Try it: Return all lines in the data where the string "className" can be found.

Data for this exercise:
*** Block opens ***

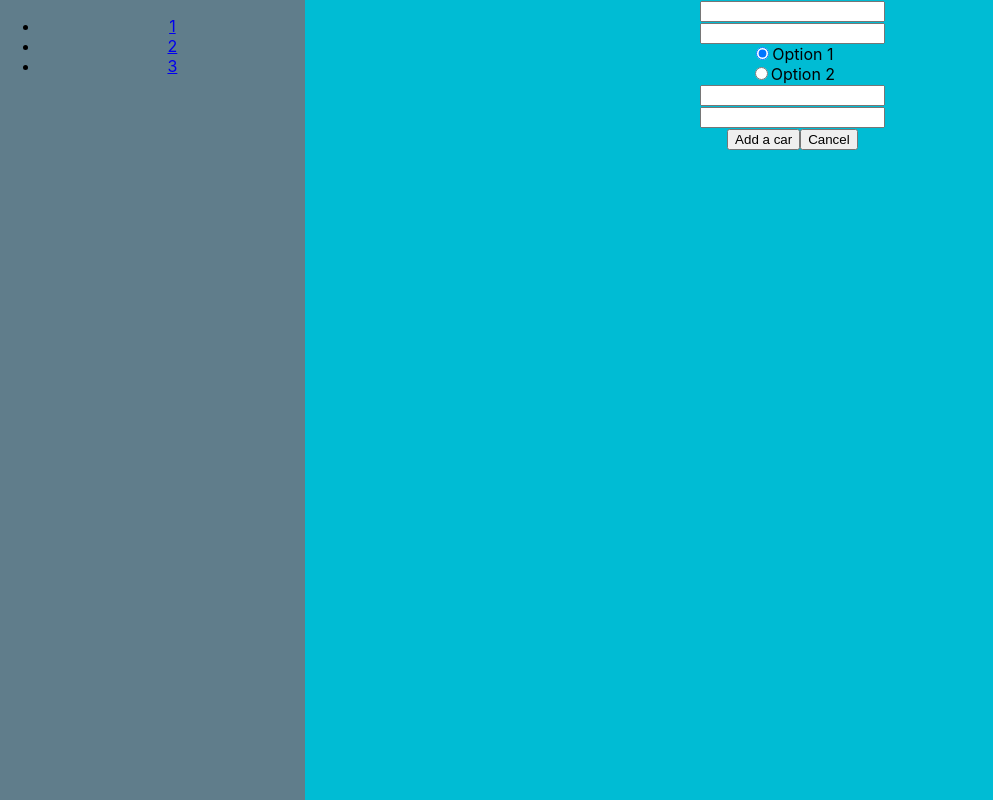
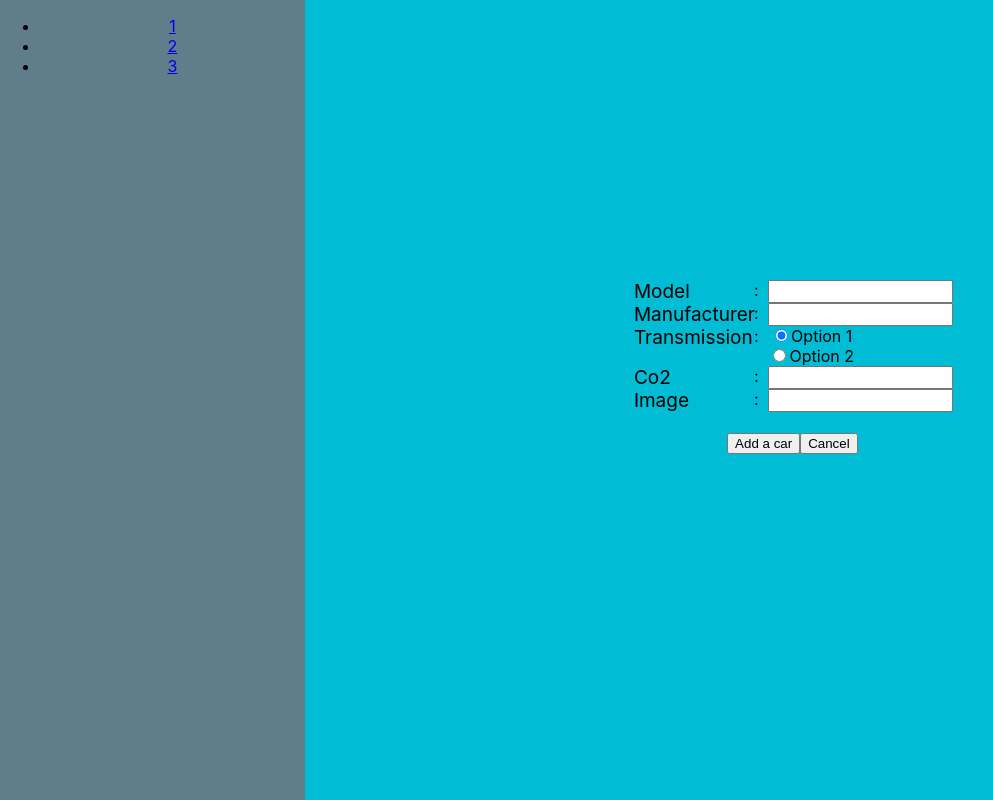
Before and after one commit to hichriHoussem/car-catalog-web-app, a React (Create React App) app: page / in a window 1280 px wide. Both pictures are taken after a click on the button "Add a car". Shown: the whole page, without its empty margins (0-993 px from the left). Built offline with nearby package versions, Linux system fonts and the light colour scheme.

Commit message:
improve Field component

```diff
--- a/src/App.css
+++ b/src/App.css
@@ -45,6 +45,15 @@
   height: 100vh;
   background-color: #00bcd4;
 }
+.right-side > .form {
+  margin: 0 auto;
+  width: 317px;
+  position: relative;
+  top: 35%;
+}
+.right-side > .form > .car-action {
+  margin-top: 20px;
+}
 .empty-message {
   display: flex;
   align-items: center;
@@ -53,3 +62,16 @@
   text-align: center;
   height: 100vh;
 }
+.car-field {
+  display: flex;
+}
+.car-field > .field-label {
+  min-width: 120px;
+  text-align: left;
+  text-transform: capitalize;
+  font-size: 19px;
+  font-weight: 400;
+}
+.car-field > span {
+  margin-right: 10px;
+}
--- a/src/components/Car/EmptyList.tsx
+++ b/src/components/Car/EmptyList.tsx
@@ -32,6 +32,7 @@ const EmptyList: React.FC = () => {
   if (isEditMode) {
     return (
       <div className="right-side">
+        <div className="form">
           {['model', 'manufacturer', 'transmission', 'co2', 'image'].map(
             (c: string) => (
               <Field
@@ -45,6 +46,7 @@ const EmptyList: React.FC = () => {
           <div className="car-action">
             <button onClick={handleAdd}>Add a car</button>
             <button onClick={handleCancel}>Cancel</button>
+          </div>
         </div>
       </div>
     );
--- a/src/components/Car/Field.tsx
+++ b/src/components/Car/Field.tsx
@@ -28,31 +28,23 @@ function CarInput(props: FieldDetails) {
 
   const onRadioChange = (e: React.ChangeEvent<HTMLInputElement>): void => {};
 
-  let inputType = <input />;
+  let inputType = <input onChange={onInputChange} />;
   let validator = getValidator(props.selector);
 
-  switch (props.selector) {
-    case 'model':
-      inputType = <input onChange={onInputChange} />;
-      break;
-    case 'manufacturer':
-      inputType = <input onChange={onInputChange} />;
-      break;
-    case 'transmission':
-      inputType = <Radio onChange={onRadioChange} />;
-      break;
-    case 'co2':
-      inputType = <input onChange={onInputChange} />;
-      break;
-    case 'image':
-      inputType = <input onChange={onInputChange} />;
-      break;
+  if (props.selector === 'transmission') {
+    inputType = <Radio onChange={onRadioChange} />;
+  }
+  if (props.selector === 'image') {
+    // inputType = <Radio onChange={onRadioChange} />;
+  }
 
-    default:
-      inputType = <input onChange={onInputChange} />;
-      break;
-  }
-  return <div>{inputType}</div>;
+  return (
+    <div className="car-field">
+      <label className="field-label">{props.selector}</label>
+      <span>:</span>
+      {inputType}
+    </div>
+  );
 }
 
 function Field(props: FieldDetails) {
--- a/src/components/Car/index.tsx
+++ b/src/components/Car/index.tsx
@@ -67,7 +67,7 @@ function Car({ match }: RouteComponentProps<TParams>) {
   };
 
   return (
-    <div className="right-side">
+    <div className="right-side form">
       {Object.keys(selectedCar[0]).map((c: string) => (
         <Field
           isEditMode={isEditMode}
--- a/src/components/Radio/index.tsx
+++ b/src/components/Radio/index.tsx
@@ -6,7 +6,7 @@ interface RadioInput {
 
 function Radio(props: RadioInput) {
   return (
-    <div>
+    <div className="field-input">
       <div className="radio">
         <label>
           <input
```
Lines whose indentation alone changed are shown as unchanged.
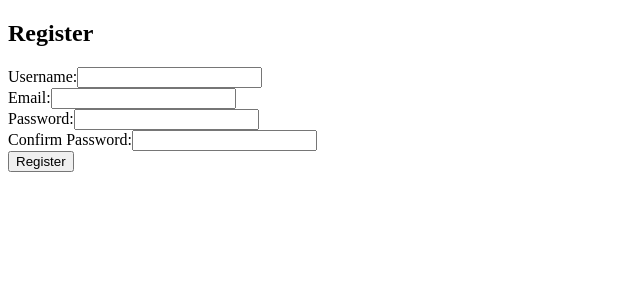
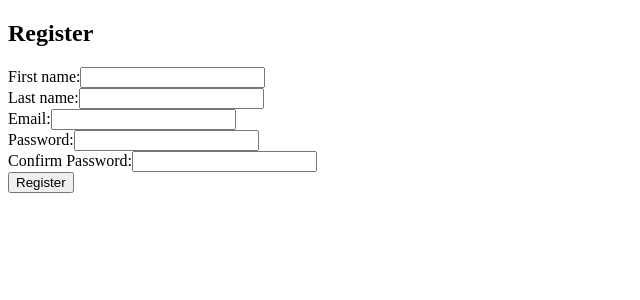
Before and after one commit to JustinSTV/MERN-social-website, a React (Vite) app in the folder Client/: page /register in a window 1280 px wide. Shown: the top 300 px of the page, without its empty margins (0-640 px from the left). Built offline with nearby package versions, Linux system fonts and the light colour scheme.

Commit message:
regsiter page fixes

```diff
--- a/Client/src/components/pages/auth/RegisterPage.tsx
+++ b/Client/src/components/pages/auth/RegisterPage.tsx
@@ -5,7 +5,8 @@
 
   const formik = useFormik({
     initialValues: {
-      username: "",
+      firstName: "",
+      lastName: "",
       email: "",
       password: "",
       confirmPassword: "",
@@ -23,13 +24,23 @@
       <h1>Register</h1>
       <form onSubmit={formik.handleSubmit}>
         <div>
-          <label htmlFor="username">Username:</label>
+          <label htmlFor="firstName">First name:</label>
           <input
             type="text"
-            id="username" name="username"
+            id="firstName" name="firstName"
             onChange={formik.handleChange}
             onBlur={formik.handleBlur}
-            value={formik.values.username}
+            value={formik.values.firstName}
+          />
+        </div>
+        <div>
+          <label htmlFor="lastName">Last name:</label>
+          <input
+            type="text"
+            id="lastName" name="lastName"
+            onChange={formik.handleChange}
+            onBlur={formik.handleBlur}
+            value={formik.values.lastName}
           />
         </div>
         <div>
```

*** Block closes ***

Worked solution:
       <div className="right-side">
+        <div className="form">
           <div className="car-action">
+    <div className="car-field">
+      <label className="field-label">{props.selector}</label>
-    <div className="right-side">
+    <div className="right-side form">
+    <div className="field-input">
       <div className="radio">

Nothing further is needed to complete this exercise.